This argument is baffling in excelsis. It’s true: we don’t need sex shops. No one will die if none are allowed to open. But, so what? Shops selling televisions and DVD players aren’t essential either. Neither are McDonalds restaurants. Neither are Free Presbyterian Churches. We can live without any of these, but that’s not the point. Human life isn’t about living with the minimum of what is necessary for life. That’s the Middle Ages. Human life is about making yourself happy and finding contentment. Some people find this in church, some in entertainment venues, some in bars, and others in sex shops. None are essential for happiness, but they all represent various options for people to choose in pursuit of their happiness.

(7) We’re not forcing people to live the way we want them too, we’re just trying to persuade society.

What a crock of retarded swill. Calling for and supporting government bans is the very definition of forcing people to live a certain way. Persuasion doesn’t need government force to back it. Only bad arguments that can’t persuade require force.

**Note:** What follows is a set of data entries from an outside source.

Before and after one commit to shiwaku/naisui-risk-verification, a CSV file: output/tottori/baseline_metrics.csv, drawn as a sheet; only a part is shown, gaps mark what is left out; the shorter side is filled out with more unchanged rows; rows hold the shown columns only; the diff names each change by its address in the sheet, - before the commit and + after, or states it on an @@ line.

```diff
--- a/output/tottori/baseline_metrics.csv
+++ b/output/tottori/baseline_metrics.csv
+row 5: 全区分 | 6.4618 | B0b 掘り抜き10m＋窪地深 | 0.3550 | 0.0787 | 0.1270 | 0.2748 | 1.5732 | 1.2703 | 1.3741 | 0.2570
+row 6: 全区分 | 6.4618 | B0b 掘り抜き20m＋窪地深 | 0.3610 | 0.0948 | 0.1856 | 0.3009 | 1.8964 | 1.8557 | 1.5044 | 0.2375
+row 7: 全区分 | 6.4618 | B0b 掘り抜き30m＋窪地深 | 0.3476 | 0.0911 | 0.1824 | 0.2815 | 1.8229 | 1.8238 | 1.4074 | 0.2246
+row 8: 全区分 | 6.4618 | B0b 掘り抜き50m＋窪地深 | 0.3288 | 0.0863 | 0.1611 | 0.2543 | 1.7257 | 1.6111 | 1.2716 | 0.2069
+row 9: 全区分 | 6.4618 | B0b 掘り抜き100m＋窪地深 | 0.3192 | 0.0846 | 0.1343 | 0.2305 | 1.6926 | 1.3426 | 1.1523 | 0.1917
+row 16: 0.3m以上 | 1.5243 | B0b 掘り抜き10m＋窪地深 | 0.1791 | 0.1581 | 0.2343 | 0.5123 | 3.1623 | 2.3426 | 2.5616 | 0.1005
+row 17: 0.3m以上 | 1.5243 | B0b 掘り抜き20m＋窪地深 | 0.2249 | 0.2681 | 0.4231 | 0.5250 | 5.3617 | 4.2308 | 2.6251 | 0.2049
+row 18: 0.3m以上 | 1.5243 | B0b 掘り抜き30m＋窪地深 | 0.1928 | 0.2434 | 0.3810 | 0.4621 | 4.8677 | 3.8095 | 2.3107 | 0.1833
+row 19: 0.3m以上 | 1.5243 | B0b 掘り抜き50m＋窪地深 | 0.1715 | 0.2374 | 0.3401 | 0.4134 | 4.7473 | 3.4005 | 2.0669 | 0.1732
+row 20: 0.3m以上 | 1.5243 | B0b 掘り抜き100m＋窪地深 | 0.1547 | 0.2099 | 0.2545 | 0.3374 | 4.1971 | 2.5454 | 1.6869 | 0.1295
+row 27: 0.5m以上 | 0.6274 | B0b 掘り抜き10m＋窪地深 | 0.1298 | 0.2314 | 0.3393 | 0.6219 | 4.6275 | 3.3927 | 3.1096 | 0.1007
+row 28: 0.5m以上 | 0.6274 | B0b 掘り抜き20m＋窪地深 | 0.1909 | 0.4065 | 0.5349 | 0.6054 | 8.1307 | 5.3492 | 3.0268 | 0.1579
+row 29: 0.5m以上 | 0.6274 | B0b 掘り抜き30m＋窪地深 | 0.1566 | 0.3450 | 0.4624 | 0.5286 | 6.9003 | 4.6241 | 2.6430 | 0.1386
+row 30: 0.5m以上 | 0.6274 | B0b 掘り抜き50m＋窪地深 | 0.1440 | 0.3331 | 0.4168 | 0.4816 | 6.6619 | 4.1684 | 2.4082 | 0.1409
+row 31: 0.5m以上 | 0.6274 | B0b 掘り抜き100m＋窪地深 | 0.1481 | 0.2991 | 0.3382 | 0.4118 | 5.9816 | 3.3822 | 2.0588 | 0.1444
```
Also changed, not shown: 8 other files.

(8) Libertarianism is an “anything goes” morality and we need boundaries.

John and I have written on several occasions on the misrepresentation of libertarianism by opponents, and here is another classic example. Libertarianism is not an “anything goes” morality. There would be no place in a libertarian society for genital mutilation, rape, the infliction of pain on non-consenting parties. Libertarianism is guided by the harm-consent principle. Everything is permissible except that which inflicts harm on the rights of other people without their consent: so murder, theft, rape, vandalism are outlawed. Anything does not go: you must not contravene anyone else’s rights. Sex shops are certainly permissible under this scheme of things – and rightly so.

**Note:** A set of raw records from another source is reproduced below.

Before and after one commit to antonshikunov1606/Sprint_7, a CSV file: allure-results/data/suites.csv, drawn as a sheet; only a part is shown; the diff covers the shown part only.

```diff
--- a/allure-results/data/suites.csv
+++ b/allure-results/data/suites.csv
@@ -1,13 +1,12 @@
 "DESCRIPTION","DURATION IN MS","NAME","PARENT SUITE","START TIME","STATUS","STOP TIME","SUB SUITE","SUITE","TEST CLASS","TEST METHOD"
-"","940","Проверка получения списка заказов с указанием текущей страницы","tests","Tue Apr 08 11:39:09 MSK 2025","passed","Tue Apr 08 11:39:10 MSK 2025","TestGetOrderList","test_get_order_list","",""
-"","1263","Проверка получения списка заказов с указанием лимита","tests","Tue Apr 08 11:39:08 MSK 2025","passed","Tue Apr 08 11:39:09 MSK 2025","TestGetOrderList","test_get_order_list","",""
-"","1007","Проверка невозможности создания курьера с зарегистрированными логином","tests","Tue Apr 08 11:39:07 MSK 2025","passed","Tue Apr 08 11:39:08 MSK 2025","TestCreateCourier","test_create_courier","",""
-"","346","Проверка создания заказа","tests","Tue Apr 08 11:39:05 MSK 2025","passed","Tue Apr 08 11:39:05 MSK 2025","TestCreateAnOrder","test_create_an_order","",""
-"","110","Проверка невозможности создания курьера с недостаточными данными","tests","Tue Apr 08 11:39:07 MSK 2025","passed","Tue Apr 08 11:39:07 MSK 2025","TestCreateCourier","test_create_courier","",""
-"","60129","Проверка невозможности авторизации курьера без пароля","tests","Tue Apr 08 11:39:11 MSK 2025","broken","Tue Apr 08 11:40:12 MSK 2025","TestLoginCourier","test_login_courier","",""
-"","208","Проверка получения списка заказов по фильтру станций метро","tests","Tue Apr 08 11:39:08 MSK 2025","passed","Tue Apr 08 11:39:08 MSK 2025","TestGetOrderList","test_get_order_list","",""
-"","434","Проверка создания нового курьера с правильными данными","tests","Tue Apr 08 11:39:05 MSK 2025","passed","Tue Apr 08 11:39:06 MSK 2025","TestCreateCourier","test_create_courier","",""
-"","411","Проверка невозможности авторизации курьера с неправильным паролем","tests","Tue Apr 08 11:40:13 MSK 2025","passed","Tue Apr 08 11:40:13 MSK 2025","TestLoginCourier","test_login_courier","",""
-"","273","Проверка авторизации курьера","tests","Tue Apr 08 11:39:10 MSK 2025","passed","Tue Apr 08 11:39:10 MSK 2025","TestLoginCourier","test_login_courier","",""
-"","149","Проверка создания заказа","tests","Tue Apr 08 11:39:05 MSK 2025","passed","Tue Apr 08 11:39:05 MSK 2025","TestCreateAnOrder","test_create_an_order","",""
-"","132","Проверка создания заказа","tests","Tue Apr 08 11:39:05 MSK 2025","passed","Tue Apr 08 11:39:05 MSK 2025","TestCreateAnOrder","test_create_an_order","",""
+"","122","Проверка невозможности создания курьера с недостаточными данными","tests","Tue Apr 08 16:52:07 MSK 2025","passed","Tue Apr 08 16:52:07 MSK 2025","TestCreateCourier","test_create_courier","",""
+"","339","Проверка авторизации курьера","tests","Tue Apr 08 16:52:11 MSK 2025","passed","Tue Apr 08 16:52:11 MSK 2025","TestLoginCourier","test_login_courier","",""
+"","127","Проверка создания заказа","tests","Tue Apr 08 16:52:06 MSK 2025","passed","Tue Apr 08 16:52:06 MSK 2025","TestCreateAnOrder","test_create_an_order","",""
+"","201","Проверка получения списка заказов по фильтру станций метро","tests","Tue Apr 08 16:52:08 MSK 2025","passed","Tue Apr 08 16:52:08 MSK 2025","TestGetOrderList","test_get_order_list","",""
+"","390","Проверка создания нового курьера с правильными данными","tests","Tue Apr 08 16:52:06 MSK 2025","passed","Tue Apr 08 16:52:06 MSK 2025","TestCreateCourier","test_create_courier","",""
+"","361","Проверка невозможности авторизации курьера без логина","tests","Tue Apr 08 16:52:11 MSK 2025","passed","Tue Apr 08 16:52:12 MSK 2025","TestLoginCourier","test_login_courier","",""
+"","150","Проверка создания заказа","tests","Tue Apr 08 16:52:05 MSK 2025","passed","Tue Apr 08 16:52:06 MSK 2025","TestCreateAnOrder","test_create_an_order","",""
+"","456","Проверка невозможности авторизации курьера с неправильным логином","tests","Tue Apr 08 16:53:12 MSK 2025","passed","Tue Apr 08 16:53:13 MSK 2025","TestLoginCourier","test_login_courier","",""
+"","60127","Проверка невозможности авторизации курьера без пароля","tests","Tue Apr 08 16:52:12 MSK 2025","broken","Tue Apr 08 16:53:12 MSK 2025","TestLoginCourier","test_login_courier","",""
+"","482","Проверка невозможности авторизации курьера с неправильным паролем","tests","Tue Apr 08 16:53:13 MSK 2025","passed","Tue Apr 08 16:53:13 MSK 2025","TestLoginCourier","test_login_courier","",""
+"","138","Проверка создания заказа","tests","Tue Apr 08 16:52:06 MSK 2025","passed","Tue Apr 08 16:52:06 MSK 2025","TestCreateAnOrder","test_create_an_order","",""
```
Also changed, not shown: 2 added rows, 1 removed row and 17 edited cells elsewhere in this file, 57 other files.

Such a libertarian principle should be welcomed by a Protestant faith that historically suffered persecution at the hands of Catholics who wanted to stop them worshipping the way they wanted and living their lives according to different beliefs and morals.

The products on sale in sex shops are not unlawful, and there is a market for them. They can serve many functions – even educative and therapeutic ones – but what’s wrong with sexual pleasure? What’s wrong with consenting adults using sex shop products? Consenting adults are not harming anyone else. Free Presbyterians are not at risk of Hell if others over which they have no control decide to experiment in their sexual lives in a way that they think immoral. What concern is that to religious moralists? I would go so far as to say that not only should Misbehavin’ be given a licence to trade but the entire notion of requiring licences for sex shops at all should be scrapped.

The concept of licensing and banning contravenes the right to freedom of expression and the right to peaceful enjoyment of possessions. The Belfast City Council is not known for social liberalism, but Mr Justice Weatherup has said that if the council is against sex shops in principle this is in effect a blanket ban, and would therefore be unlawful. At the root there is a fundamental issue at stake. If something is banned because some people simply disagree with it then there is massive application to other areas of life, and I reckon that not a single piece of life would be unsullied by such a principle. Would we have to ban everything that is deemed offensive? Or worse: ban everything that is non-Christian?

McIlveen is imposing his views on others when the others in question are not harming him. Not only is this morally questionable control-freakery, it’s downright dangerous and every right thinking person needs to reject this perverted and twisted morality. The real perverts here aren’t the owner of Misbehavin’ and his patrons. The real perverts are Free Presbyterian moralists and others of that ilk.